> _INSTRUCTIONS FOR THE TASK_
Restate every line of the material below word for word, skipping the images.

> _DATASET_

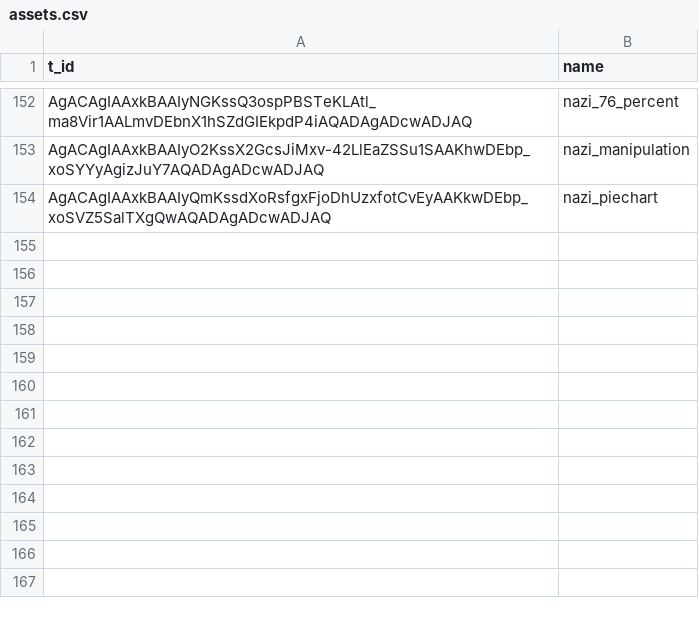
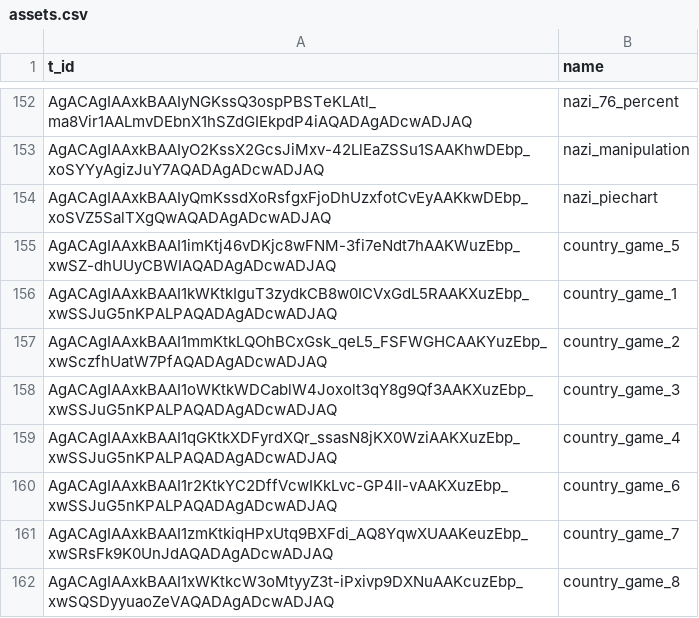
Before and after one commit to AntipropPrject/antipropagandabot, a CSV file: resources/assets.csv, drawn as a sheet; only a part is shown, gaps mark what is left out; the diff names each change by its address in the sheet, - before the commit and + after, or states it on an @@ line.

```diff
--- a/resources/assets.csv
+++ b/resources/assets.csv
+row 155: AgACAgIAAxkBAAI1imKtj46vDKjc8wFNM-3fi7eNdt7hAAKWuzEbp_xwSZ-dhUUyCBWIAQADAgADcwADJAQ | country_game_5
+row 156: AgACAgIAAxkBAAI1kWKtkIguT3zydkCB8w0ICVxGdL5RAAKXuzEbp_xwSSJuG5nKPALPAQADAgADcwADJAQ | country_game_1
+row 157: AgACAgIAAxkBAAI1mmKtkLQOhBCxGsk_qeL5_FSFWGHCAAKYuzEbp_xwSczfhUatW7PfAQADAgADcwADJAQ | country_game_2
+row 158: AgACAgIAAxkBAAI1oWKtkWDCablW4Joxolt3qY8g9Qf3AAKXuzEbp_xwSSJuG5nKPALPAQADAgADcwADJAQ | country_game_3
+row 159: AgACAgIAAxkBAAI1qGKtkXDFyrdXQr_ssasN8jKX0WziAAKXuzEbp_xwSSJuG5nKPALPAQADAgADcwADJAQ | country_game_4
+row 160: AgACAgIAAxkBAAI1r2KtkYC2DffVcwIKkLvc-GP4II-vAAKXuzEbp_xwSSJuG5nKPALPAQADAgADcwADJAQ | country_game_6
+row 161: AgACAgIAAxkBAAI1zmKtkiqHPxUtq9BXFdi_AQ8YqwXUAAKeuzEbp_xwSRsFk9K0UnJdAQADAgADcwADJAQ | country_game_7
+row 162: AgACAgIAAxkBAAI1xWKtkcW3oMtyyZ3t-iPxivp9DXNuAAKcuzEbp_xwSQSDyyuaoZeVAQADAgADcwADJAQ | country_game_8
```
Also changed, not shown: resources/normal_game.csv, resources/truthgame.csv, 4 other files.
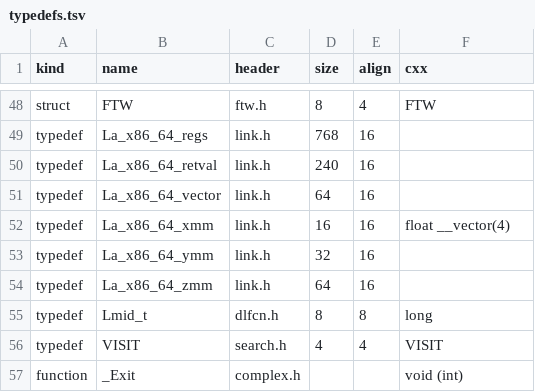
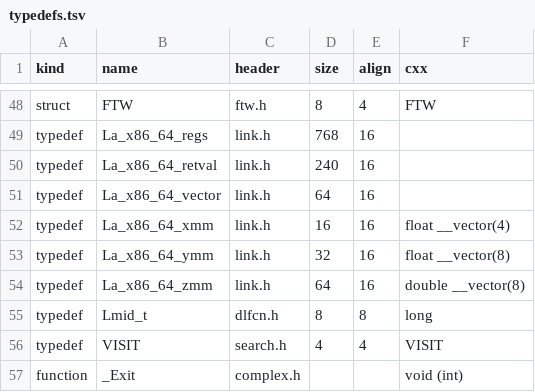
Before and after one commit to duskglow/libniji, a TSV file: spec/abi/typedefs.tsv, drawn as a sheet; only a part is shown, gaps mark what is left out.

```diff
--- a/spec/abi/typedefs.tsv
+++ b/spec/abi/typedefs.tsv
@@ -52,4 +52,4 @@ typedef	La_x86_64_vector	link.h	64	16
 typedef	La_x86_64_xmm	link.h	16	16	float __vector(4)
-typedef	La_x86_64_ymm	link.h	32	16	
-typedef	La_x86_64_zmm	link.h	64	16	
+typedef	La_x86_64_ymm	link.h	32	16	float __vector(8)
+typedef	La_x86_64_zmm	link.h	64	16	double __vector(8)
 typedef	Lmid_t	dlfcn.h	8	8	long
```
Also changed, not shown: headers/slices/s16.tsv, 11 other files.
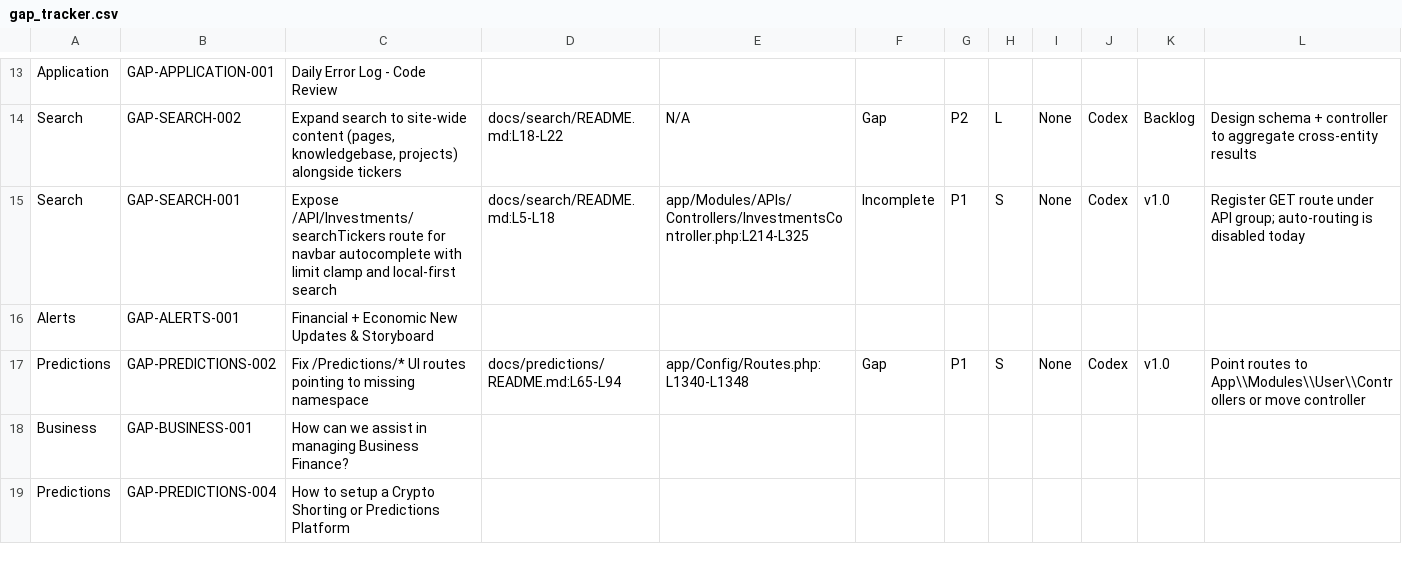
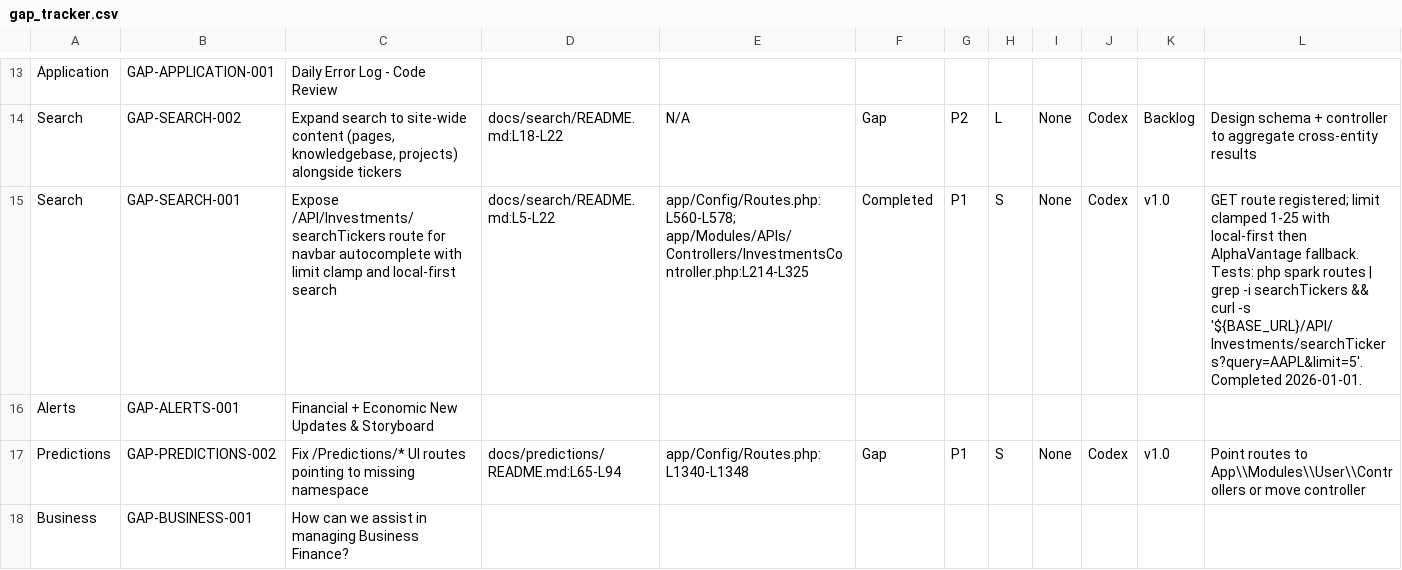
Before and after one commit to MillennialInvestments/MyMIWallet-Next, a CSV file: docs/gap-audit/gap_tracker.csv, drawn as a sheet; only a part is shown, gaps mark what is left out; the shorter side is filled out with more unchanged rows.

Commit message:
chore(gap): refresh next steps cursor after GAP-SEARCH-001

```diff
--- a/docs/gap-audit/gap_tracker.csv
+++ b/docs/gap-audit/gap_tracker.csv
@@ -14,3 +14,3 @@ Application,GAP-APPLICATION-001,Daily Error Log - Code Review,,,,,,,,,
 Search,GAP-SEARCH-002,"Expand search to site-wide content (pages, knowledgebase, projects) alongside tickers",docs/search/README.md:L18-L22,N/A,Gap,P2,L,None,Codex,Backlog,Design schema + controller to aggregate cross-entity results
-Search,GAP-SEARCH-001,Expose /API/Investments/searchTickers route for navbar autocomplete with limit clamp and local-first search,docs/search/README.md:L5-L18,app/Modules/APIs/Controllers/InvestmentsController.php:L214-L325,Incomplete,P1,S,None,Codex,v1.0,Register GET route under API group; auto-routing is disabled today
+Search,GAP-SEARCH-001,Expose /API/Investments/searchTickers route for navbar autocomplete with limit clamp and local-first search,docs/search/README.md:L5-L22,"app/Config/Routes.php:L560-L578; app/Modules/APIs/Controllers/InvestmentsController.php:L214-L325",Completed,P1,S,None,Codex,v1.0,"GET route registered; limit clamped 1-25 with local-first then AlphaVantage fallback. Tests: php spark routes | grep -i searchTickers && curl -s '${BASE_URL}/API/Investments/searchTickers?query=AAPL&limit=5'. Completed 2026-01-01."
 Alerts,GAP-ALERTS-001,Financial + Economic New Updates & Storyboard,,,,,,,,,
```
Also changed, not shown: 3 other files.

> _RESULT_
Before and after one commit to AntipropPrject/antipropagandabot, a CSV file: resources/assets.csv, drawn as a sheet; only a part is shown, gaps mark what is left out; the diff names each change by its address in the sheet, - before the commit and + after, or states it on an @@ line.

```diff
--- a/resources/assets.csv
+++ b/resources/assets.csv
+row 155: AgACAgIAAxkBAAI1imKtj46vDKjc8wFNM-3fi7eNdt7hAAKWuzEbp_xwSZ-dhUUyCBWIAQADAgADcwADJAQ | country_game_5
+row 156: AgACAgIAAxkBAAI1kWKtkIguT3zydkCB8w0ICVxGdL5RAAKXuzEbp_xwSSJuG5nKPALPAQADAgADcwADJAQ | country_game_1
+row 157: AgACAgIAAxkBAAI1mmKtkLQOhBCxGsk_qeL5_FSFWGHCAAKYuzEbp_xwSczfhUatW7PfAQADAgADcwADJAQ | country_game_2
+row 158: AgACAgIAAxkBAAI1oWKtkWDCablW4Joxolt3qY8g9Qf3AAKXuzEbp_xwSSJuG5nKPALPAQADAgADcwADJAQ | country_game_3
+row 159: AgACAgIAAxkBAAI1qGKtkXDFyrdXQr_ssasN8jKX0WziAAKXuzEbp_xwSSJuG5nKPALPAQADAgADcwADJAQ | country_game_4
+row 160: AgACAgIAAxkBAAI1r2KtkYC2DffVcwIKkLvc-GP4II-vAAKXuzEbp_xwSSJuG5nKPALPAQADAgADcwADJAQ | country_game_6
+row 161: AgACAgIAAxkBAAI1zmKtkiqHPxUtq9BXFdi_AQ8YqwXUAAKeuzEbp_xwSRsFk9K0UnJdAQADAgADcwADJAQ | country_game_7
+row 162: AgACAgIAAxkBAAI1xWKtkcW3oMtyyZ3t-iPxivp9DXNuAAKcuzEbp_xwSQSDyyuaoZeVAQADAgADcwADJAQ | country_game_8
```
Also changed, not shown: resources/normal_game.csv, resources/truthgame.csv, 4 other files.
Before and after one commit to duskglow/libniji, a TSV file: spec/abi/typedefs.tsv, drawn as a sheet; only a part is shown, gaps mark what is left out.

```diff
--- a/spec/abi/typedefs.tsv
+++ b/spec/abi/typedefs.tsv
@@ -52,4 +52,4 @@ typedef	La_x86_64_vector	link.h	64	16
 typedef	La_x86_64_xmm	link.h	16	16	float __vector(4)
-typedef	La_x86_64_ymm	link.h	32	16	
-typedef	La_x86_64_zmm	link.h	64	16	
+typedef	La_x86_64_ymm	link.h	32	16	float __vector(8)
+typedef	La_x86_64_zmm	link.h	64	16	double __vector(8)
 typedef	Lmid_t	dlfcn.h	8	8	long
```
Also changed, not shown: headers/slices/s16.tsv, 11 other files.
Before and after one commit to MillennialInvestments/MyMIWallet-Next, a CSV file: docs/gap-audit/gap_tracker.csv, drawn as a sheet; only a part is shown, gaps mark what is left out; the shorter side is filled out with more unchanged rows.

Commit message:
chore(gap): refresh next steps cursor after GAP-SEARCH-001

```diff
--- a/docs/gap-audit/gap_tracker.csv
+++ b/docs/gap-audit/gap_tracker.csv
@@ -14,3 +14,3 @@ Application,GAP-APPLICATION-001,Daily Error Log - Code Review,,,,,,,,,
 Search,GAP-SEARCH-002,"Expand search to site-wide content (pages, knowledgebase, projects) alongside tickers",docs/search/README.md:L18-L22,N/A,Gap,P2,L,None,Codex,Backlog,Design schema + controller to aggregate cross-entity results
-Search,GAP-SEARCH-001,Expose /API/Investments/searchTickers route for navbar autocomplete with limit clamp and local-first search,docs/search/README.md:L5-L18,app/Modules/APIs/Controllers/InvestmentsController.php:L214-L325,Incomplete,P1,S,None,Codex,v1.0,Register GET route under API group; auto-routing is disabled today
+Search,GAP-SEARCH-001,Expose /API/Investments/searchTickers route for navbar autocomplete with limit clamp and local-first search,docs/search/README.md:L5-L22,"app/Config/Routes.php:L560-L578; app/Modules/APIs/Controllers/InvestmentsController.php:L214-L325",Completed,P1,S,None,Codex,v1.0,"GET route registered; limit clamped 1-25 with local-first then AlphaVantage fallback. Tests: php spark routes | grep -i searchTickers && curl -s '${BASE_URL}/API/Investments/searchTickers?query=AAPL&limit=5'. Completed 2026-01-01."
 Alerts,GAP-ALERTS-001,Financial + Economic New Updates & Storyboard,,,,,,,,,
```
Also changed, not shown: 3 other files.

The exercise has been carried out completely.